BEGIN Dataset excerpts
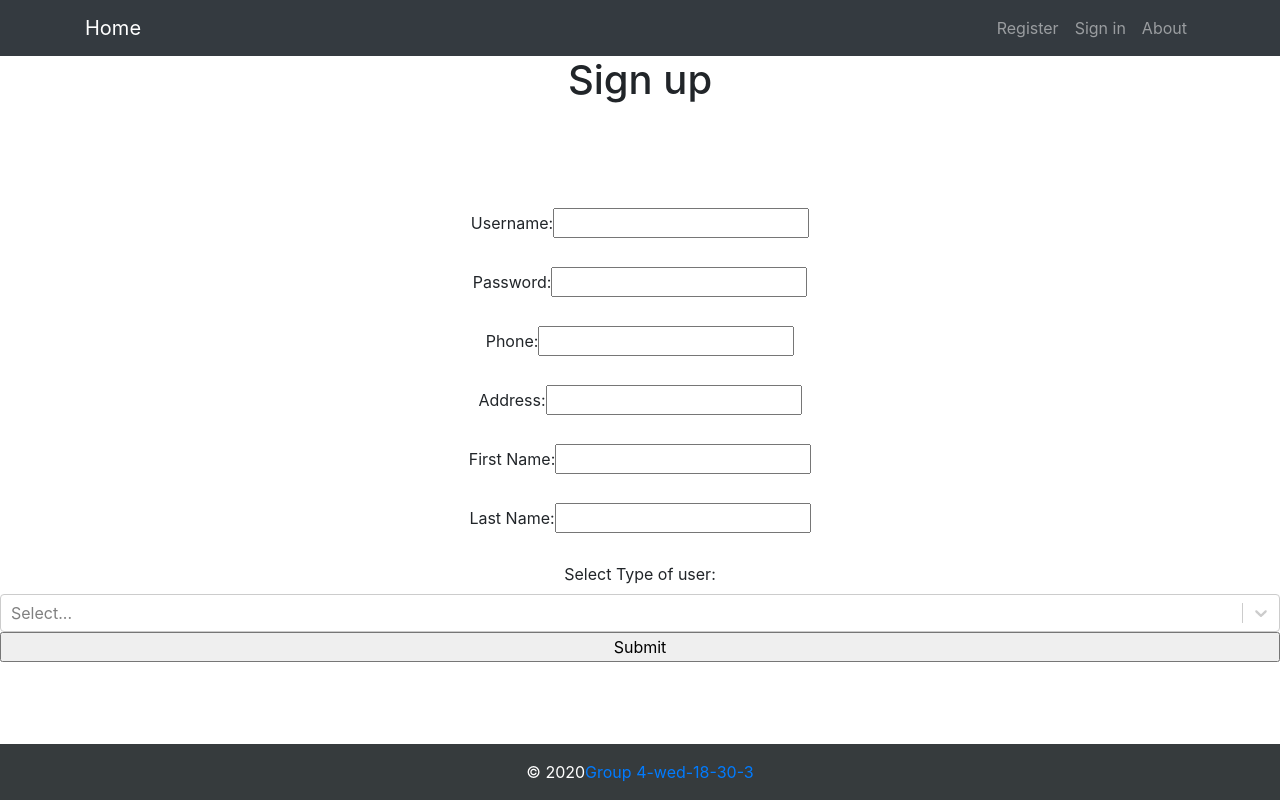
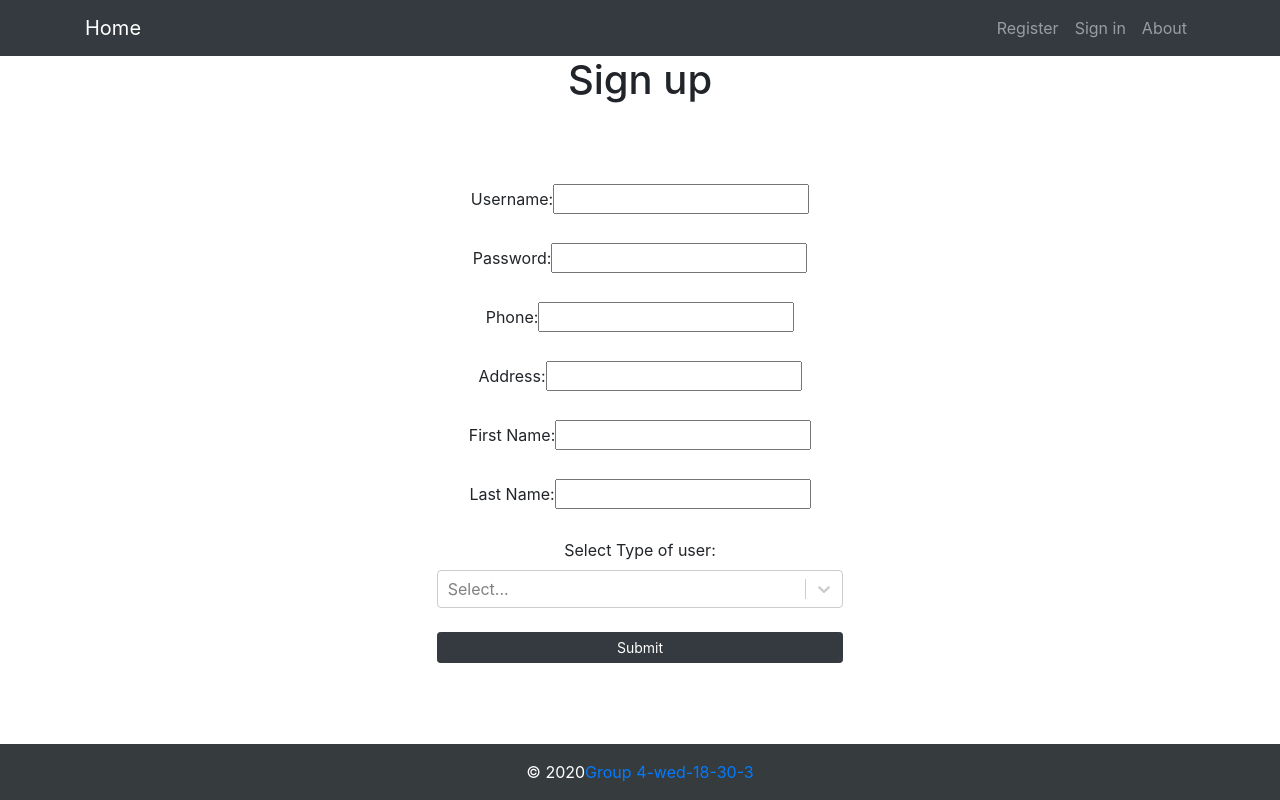
Before and after one commit to RMIT-SEPT/majorproject-4-wed-18-30-3, a React (Create React App) app in the folder FrontEnd/frontend-react/: page /register in a window 1280 px wide. Built offline with nearby package versions, Linux system fonts and the light colour scheme.

Commit message:
change endpoint url to match ec2 vps, amend buttons style to match rest of app

```diff
--- a/FrontEnd/frontend-react/src/components/LoginScreen/LoginScreen.js
+++ b/FrontEnd/frontend-react/src/components/LoginScreen/LoginScreen.js
@@ -71,7 +71,14 @@ class LoginScreen extends Component {
                         <label htmlFor={"password"}>Password:</label>
                         <input type="password" id="password" name="pass" required></input><br></br><br></br>
                     </div>
-                    <input type="submit" className="login_Submit" id="navButton"/>
+
+                    <div className="row">
+                        <div className="col-sm"></div>
+                        <div className="col-sm">
+                            <input type="submit" className="btn btn-sm btn-dark" id="navButton"/>
+                        </div>
+                        <div className="col-sm"></div>
+                    </div>
                 </form>
             </div>
             )
--- a/FrontEnd/frontend-react/src/components/RegisterScreen/RegisterScreen.js
+++ b/FrontEnd/frontend-react/src/components/RegisterScreen/RegisterScreen.js
@@ -9,7 +9,7 @@ import axios from "axios";
 const axiosConfig = {headers: {'Content-Type': 'application/json'}}
 
 async function getUserConfirm(userName, password, phone, address, firstname, lastname, userType) {
-    return await axios.post('http://localhost:8080/api/User', {
+    return await axios.post('http://ec2-100-26-21-128.compute-1.amazonaws.com:8080/api/User', {
         userName: userName,
         password: password,
         phone: phone,
@@ -119,7 +119,7 @@ class RegisterScreen extends Component {
                 <div className = "Register_Ui">
                     <div className = "Heading">
                         <h1>Sign up</h1>
-                        <br></br><br></br><br></br><br></br>
+                        <br></br><br></br><br></br>
                     </div>
                     <form onSubmit={this.onSubmit}>
                         <div className = "UserName">
@@ -147,12 +147,24 @@ class RegisterScreen extends Component {
                             <input type="text" id="lastName" name="lName" required></input><br></br><br></br>
                         </div>
                         <div className="form-user">
-                            <label htmlFor={"user"}>Select Type of user:</label>
-                            <Select name="user" id="user" value={this.state.userType} options={this.state.userTypes}
-                                    onChange={this.onTypeChange} components={animatedComponents} required/>
+                        <label htmlFor={"user"}>Select Type of user:</label>
+                        <div className="row">
+                            <div className="col-sm"></div>
+                            <div className="col-sm">
+                                <Select name="user" id="user" value={this.state.userType} options={this.state.userTypes}
+                                        onChange={this.onTypeChange} components={animatedComponents} required/>
+                            </div>
+                            <div className="col-sm"></div>
                         </div>
-                        <input type="submit" className="register_Submit" id="navButton"/>
-                    </form>
+                        </div><br/>
+                        <div className="row">
+                            <div className="col-sm"></div>
+                            <div className="col-sm">
+                                <input type="submit" className="btn btn-sm btn-dark" id="navButton"/>
+                            </div>
+                            <div className="col-sm"></div>
+                        </div>
+                        </form>
                 </div>
             )
         }
```
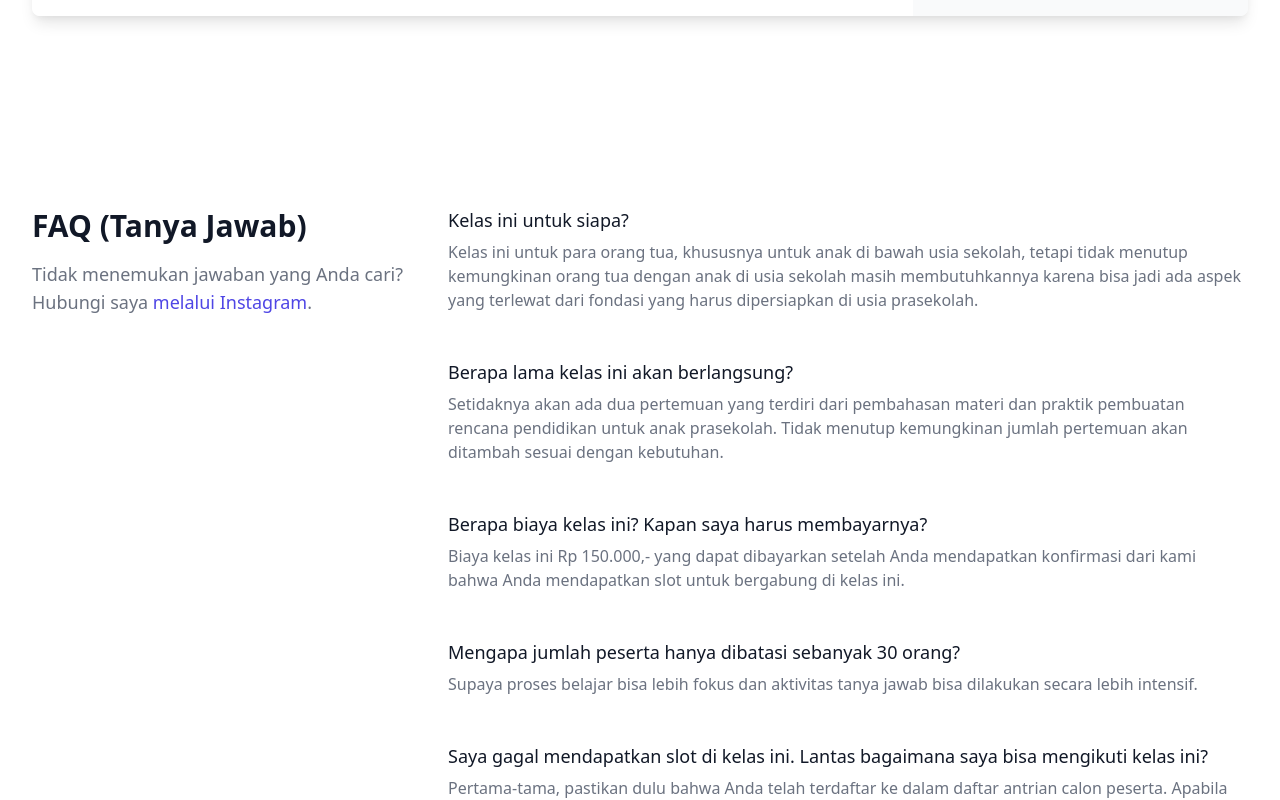
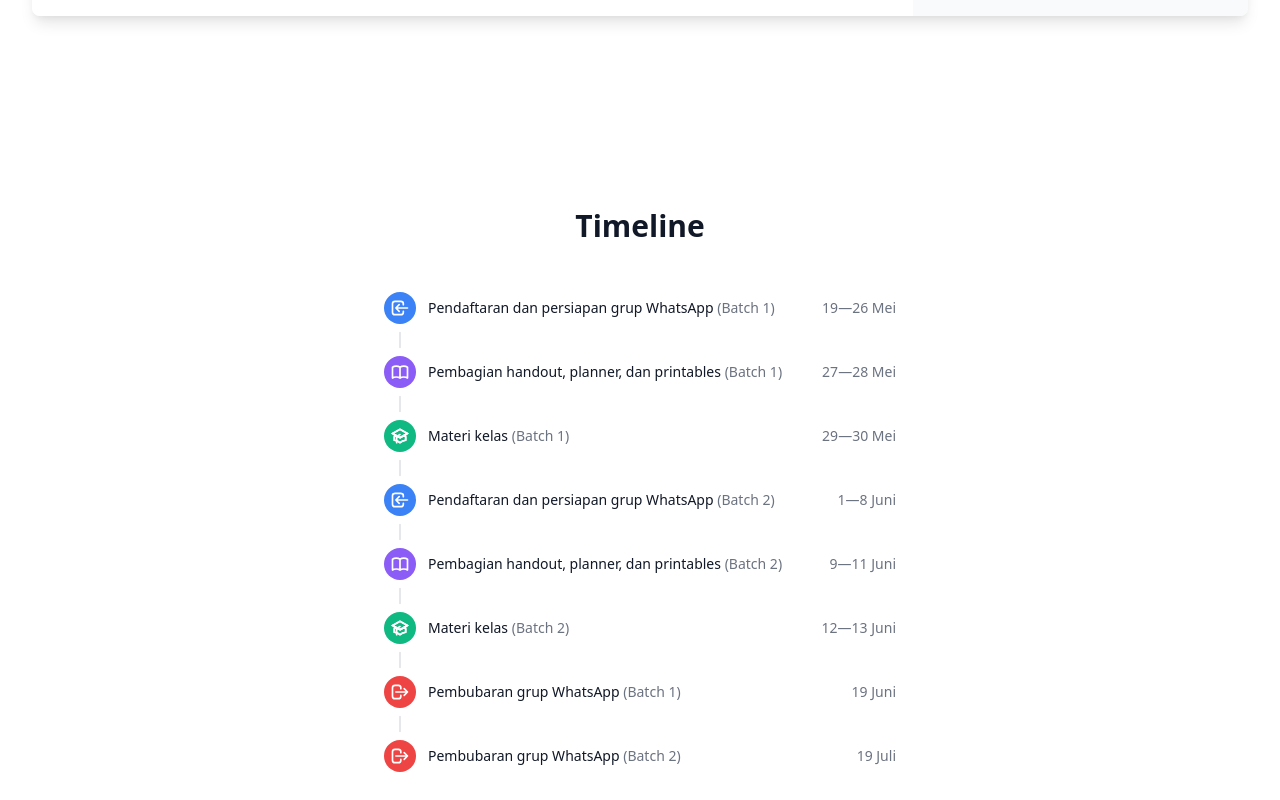
Before and after one commit to zainfathoni/rumahberbagi-app, a Next.js app: page / in a window 1280 px wide. Shown: the part 4080-4880 px from the top of the page. Built offline with nearby package versions, Linux system fonts and the light colour scheme; no server answers; a web font is replaced by a local one; what @tailwindcss/typography would draw is missing.

Commit message:
Add Timeline section

```diff
--- /dev/null
+++ b/components/sections/timeline.tsx
@@ -0,0 +1,120 @@
+import { AcademicCapIcon, BookOpenIcon, LoginIcon, LogoutIcon } from '@heroicons/react/outline'
+
+const timeline = [
+  {
+    batch: 1,
+    content: 'Pendaftaran dan persiapan grup WhatsApp',
+    date: '19—26 Mei',
+    datetime: '2021-05-19/2021-05-26',
+    icon: LoginIcon,
+    iconBackground: 'bg-blue-500',
+  },
+  {
+    batch: 1,
+    content: 'Pembagian handout, planner, dan printables',
+    date: '27—28 Mei',
+    datetime: '2021-05-27/2021-05-28',
+    icon: BookOpenIcon,
+    iconBackground: 'bg-purple-500',
+  },
+  {
+    batch: 1,
+    content: 'Materi kelas',
+    date: '29—30 Mei',
+    datetime: '2021-05-29/2021-05-30',
+    icon: AcademicCapIcon,
+    iconBackground: 'bg-green-500',
+  },
+  {
+    batch: 2,
+    content: 'Pendaftaran dan persiapan grup WhatsApp',
+    date: '1—8 Juni',
+    datetime: '2021-06-01/2021-06-08',
+    icon: LoginIcon,
+    iconBackground: 'bg-blue-500',
+  },
+  {
+    batch: 2,
+    content: 'Pembagian handout, planner, dan printables',
+    date: '9—11 Juni',
+    datetime: '2021-06-09/2021-06-11',
+    icon: BookOpenIcon,
+    iconBackground: 'bg-purple-500',
+  },
+  {
+    batch: 2,
+    content: 'Materi kelas',
+    date: '12—13 Juni',
+    datetime: '2021-06-12/2021-06-13',
+    icon: AcademicCapIcon,
+    iconBackground: 'bg-green-500',
+  },
+  {
+    batch: 1,
+    content: 'Pembubaran grup WhatsApp',
+    date: '19 Juni',
+    datetime: '2021-06-19',
+    icon: LogoutIcon,
+    iconBackground: 'bg-red-500'
+  },
+  {
+    batch: 2,
+    content: 'Pembubaran grup WhatsApp',
+    date: '19 Juli',
+    datetime: '2021-07-19',
+    icon: LogoutIcon,
+    iconBackground: 'bg-red-500'
+  }
+]
+
+function classNames(...classes) {
+  return classes.filter(Boolean).join(' ')
+}
+
+export const Timeline = (): JSX.Element => {
+  return (
+    <div className="bg-white" id="jadwal">
+      <div className="max-w-xl mx-auto py-16 px-4 sm:px-6 lg:py-20 lg:px-8">
+        <div className="max-w-3xl mx-auto mb-12 text-center">
+          <h2 className="text-3xl font-extrabold text-gray-900">Timeline</h2>
+        </div>
+        <div className="flow-root">
+          <ul className="-mb-8">
+            {timeline.map((event, eventIdx) => (
+              <li key={event.content}>
+                <div className="relative pb-8">
+                  {eventIdx !== timeline.length - 1 ? (
+                    <span className="absolute top-4 left-4 -ml-px h-full w-0.5 bg-gray-200" aria-hidden="true" />
+                  ) : null}
+                  <div className="relative flex space-x-3">
+                    <div>
+                      <span
+                        className={classNames(
+                          event.iconBackground,
+                          'h-8 w-8 rounded-full flex items-center justify-center ring-8 ring-white'
+                        )}
+                      >
+                        <event.icon className="h-5 w-5 text-white" aria-hidden="true" />
+                      </span>
+                    </div>
+                    <div className="min-w-0 flex-1 pt-1.5 flex justify-between space-x-4">
+                      <div>
+                        <p className="text-sm font-medium text-gray-900">
+                          {event.content}{' '}
+                          <span className="text-gray-500">(Batch {event.batch})</span>
+                        </p>
+                      </div>
+                      <div className="text-right text-sm whitespace-nowrap text-gray-500">
+                        <time dateTime={event.datetime}>{event.date}</time>
+                      </div>
+                    </div>
+                  </div>
+                </div>
+              </li>
+            ))}
+          </ul>
+        </div>
+       </div>
+    </div>
+  )
+}
--- a/pages/index.tsx
+++ b/pages/index.tsx
@@ -22,6 +22,7 @@ import { FileVideoIcon } from "../components/icons/file-video";
 import { WhatsAppIcon } from "../components/icons/whatsapp";
 import { Content } from "../components/sections/content";
 import { Pricing } from "../components/sections/pricing";
+import { Timeline } from "../components/sections/timeline";
 import { SEO } from "../components/seo";
 
 export default function Home(): JSX.Element {
@@ -153,6 +154,7 @@ export default function Home(): JSX.Element {
             <Pricing.Item>Video rekaman kelas</Pricing.Item>
           </Pricing.Included>
         </Pricing>
+        <Timeline />
         <Faq title="FAQ (Tanya Jawab)">
           <Faq.Description>
             Tidak menemukan jawaban yang Anda cari? Hubungi saya{" "}
```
END Dataset excerpts
Make a copy of each line in the records that has the word "sections".

## Finished exercise
+++ b/components/sections/timeline.tsx
 import { Content } from "../components/sections/content";
 import { Pricing } from "../components/sections/pricing";
+import { Timeline } from "../components/sections/timeline";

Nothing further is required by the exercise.